The UK Jewish Film Festival offers fascinating films in Brighton

The UK Jewish Film Festival is coming to Brighton with striking new films featured on November 28 and 29.

Monday, 26th November 2018, 7:30 am
Promise at Dawn
Promise at Dawn

Promise at Dawn and The Testament are showing at Komedia Brighton on November 28 and November 29 respectively

Spokeswoman Charlotte Palmer said: “Eric Barbier’s drama Promise at Dawn centres on the relationship between twentieth-century writer and aviator Romain Gary (Pierre Niney, Yves Saint Laurent) and his mother Mina (Charlotte Gainsbourg). It’s a witty, lyrical look at the relationship between a pushy, domineering mother and the son she drives to literary stardom. Gainsbourg was nominated for Best Actress at this year’s César Awards for her performance, and the film closes out the programme at the festival’s final Gala Screening in London.

“The Testament, from first-time director Amichai Greenberg, deals with family relationships in a much more serious light.
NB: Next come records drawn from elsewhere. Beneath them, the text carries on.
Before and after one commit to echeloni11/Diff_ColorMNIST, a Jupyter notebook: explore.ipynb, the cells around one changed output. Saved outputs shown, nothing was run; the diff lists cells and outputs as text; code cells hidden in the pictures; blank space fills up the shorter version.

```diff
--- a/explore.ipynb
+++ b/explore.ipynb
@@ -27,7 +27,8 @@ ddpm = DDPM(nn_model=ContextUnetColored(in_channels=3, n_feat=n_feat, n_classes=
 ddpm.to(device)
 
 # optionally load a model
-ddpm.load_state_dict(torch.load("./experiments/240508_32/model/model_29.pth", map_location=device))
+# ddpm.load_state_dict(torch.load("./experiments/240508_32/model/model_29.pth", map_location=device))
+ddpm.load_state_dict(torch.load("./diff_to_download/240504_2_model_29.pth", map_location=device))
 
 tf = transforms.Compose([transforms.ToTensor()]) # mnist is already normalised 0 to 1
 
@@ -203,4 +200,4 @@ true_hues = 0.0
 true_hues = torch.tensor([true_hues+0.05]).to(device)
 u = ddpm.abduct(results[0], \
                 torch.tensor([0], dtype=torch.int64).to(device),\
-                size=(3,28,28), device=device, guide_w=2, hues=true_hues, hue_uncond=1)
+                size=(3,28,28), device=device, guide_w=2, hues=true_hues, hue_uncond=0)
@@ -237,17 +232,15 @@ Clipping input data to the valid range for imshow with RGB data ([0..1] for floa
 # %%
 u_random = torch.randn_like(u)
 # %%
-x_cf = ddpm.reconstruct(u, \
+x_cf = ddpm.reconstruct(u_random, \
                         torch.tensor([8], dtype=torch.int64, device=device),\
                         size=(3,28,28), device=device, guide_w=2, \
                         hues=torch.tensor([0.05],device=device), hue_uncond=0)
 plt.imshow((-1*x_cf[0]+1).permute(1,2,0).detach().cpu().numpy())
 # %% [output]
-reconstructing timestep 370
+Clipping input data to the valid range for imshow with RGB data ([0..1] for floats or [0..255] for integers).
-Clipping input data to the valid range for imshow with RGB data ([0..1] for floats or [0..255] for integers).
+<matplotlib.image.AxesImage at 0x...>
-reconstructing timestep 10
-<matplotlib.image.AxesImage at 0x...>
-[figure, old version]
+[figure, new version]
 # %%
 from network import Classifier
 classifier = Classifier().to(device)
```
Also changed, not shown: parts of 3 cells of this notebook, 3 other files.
This gripping drama explores the futile search for truth: while meticulously putting together a case against Holocaust deniers, Orthodox historian Yoel (Ori Pfeffer, Hacksaw Ridge) unearths evidence that calls into the question the identity of his own mother (Rivka Gur, Epilogue).”

Promise at Dawn: Wednesday 28th November 8.30pm, Komedia Brighton
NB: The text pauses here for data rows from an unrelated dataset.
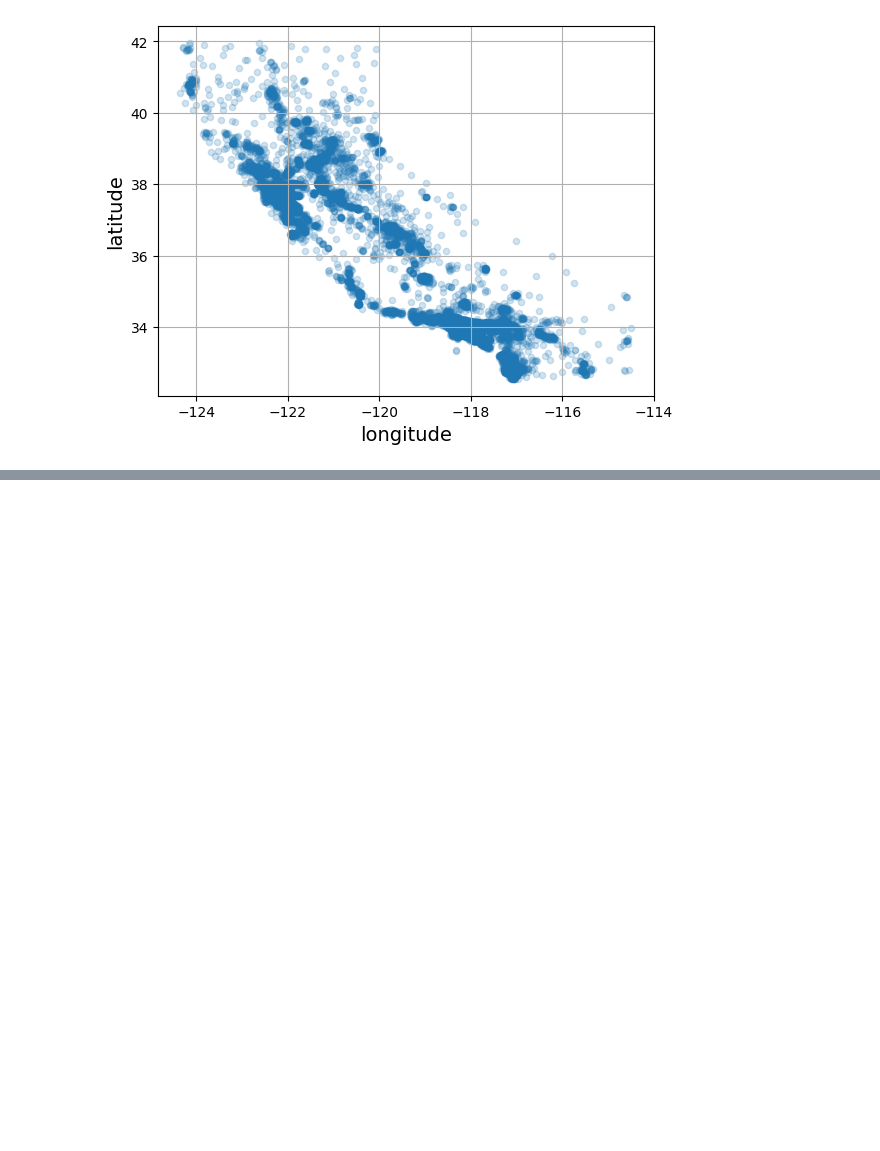
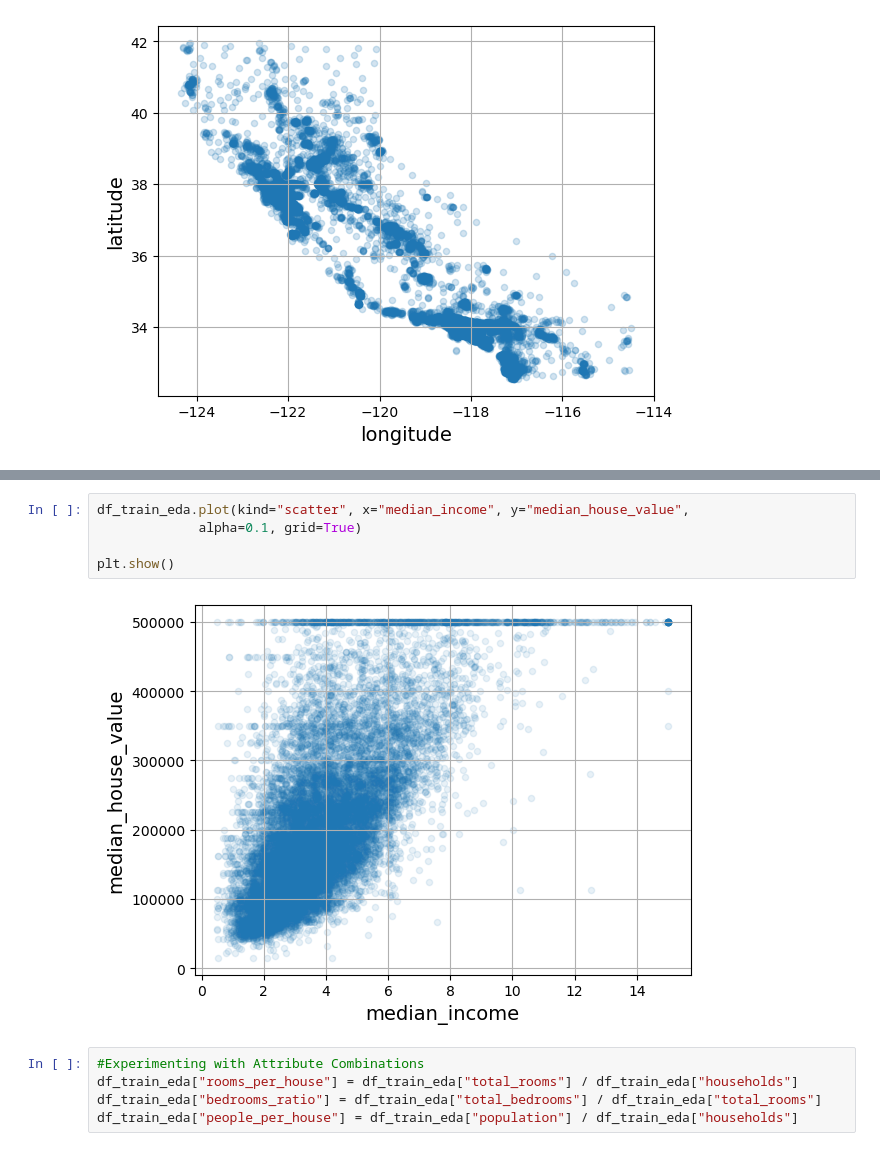
Before and after one commit to chorna111/WUM, a Jupyter notebook: notebooks/02_pierwszy_projekt_uczenia_maszynowego.ipynb, the cells around one changed output, grey strips where cells are left out. Saved outputs shown, nothing was run; the diff lists cells and outputs as text; blank space fills up the shorter version.

```diff
--- a/notebooks/02_pierwszy_projekt_uczenia_maszynowego.ipynb
+++ b/notebooks/02_pierwszy_projekt_uczenia_maszynowego.ipynb
@@ -168,0 +218,12 @@ plt.show()
+# %%
+df_train_eda.plot(kind="scatter", x="median_income", y="median_house_value",
+             alpha=0.1, grid=True)
+
+plt.show()
+# %% [output]
+[figure, added]
+# %%
+#Experimenting with Attribute Combinations
+df_train_eda["rooms_per_house"] = df_train_eda["total_rooms"] / df_train_eda["households"]
+df_train_eda["bedrooms_ratio"] = df_train_eda["total_bedrooms"] / df_train_eda["total_rooms"]
+df_train_eda["people_per_house"] = df_train_eda["population"] / df_train_eda["households"]
```
Also changed, not shown: parts of 25 cells of this notebook.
The Testament: Thursday 29th November 8.30pm, Komedia Brighton

Charlotte added: “At the core of UK Jewish Film’s values is the notion that film is universal. It crosses cultures and divides and has the ability to unite, engage and educate diverse audiences through the telling of cinematic stories that provide varied perspectives on Jewish and Israeli life and culture.

“UK Jewish Film aims to develop a culture where Jewish film is recognised and enjoyed by the widest possible audience, and to bring Jewish related film to the heart of British cinema culture.

“UK Jewish Film welcomed 30,000 visitors last year through its flagship, annual UK Jewish Film Festival, its international festivals, as well as its 450 additional year-round screenings and previews at venues across London and the UK. Its wide range of films include feature films, documentaries, shorts and archive films, which reflect the diversity of Jewish and Israeli life and culture.

“Since its inception UK Jewish Film has welcomed over 300,000 visitors. Its popular video on demand platform brings its unique provision of film to many more. The organisation also runs acclaimed education programmes that reach hundreds of young people each year including through its schools’ programme harnessing the power of film to combat antisemitism.”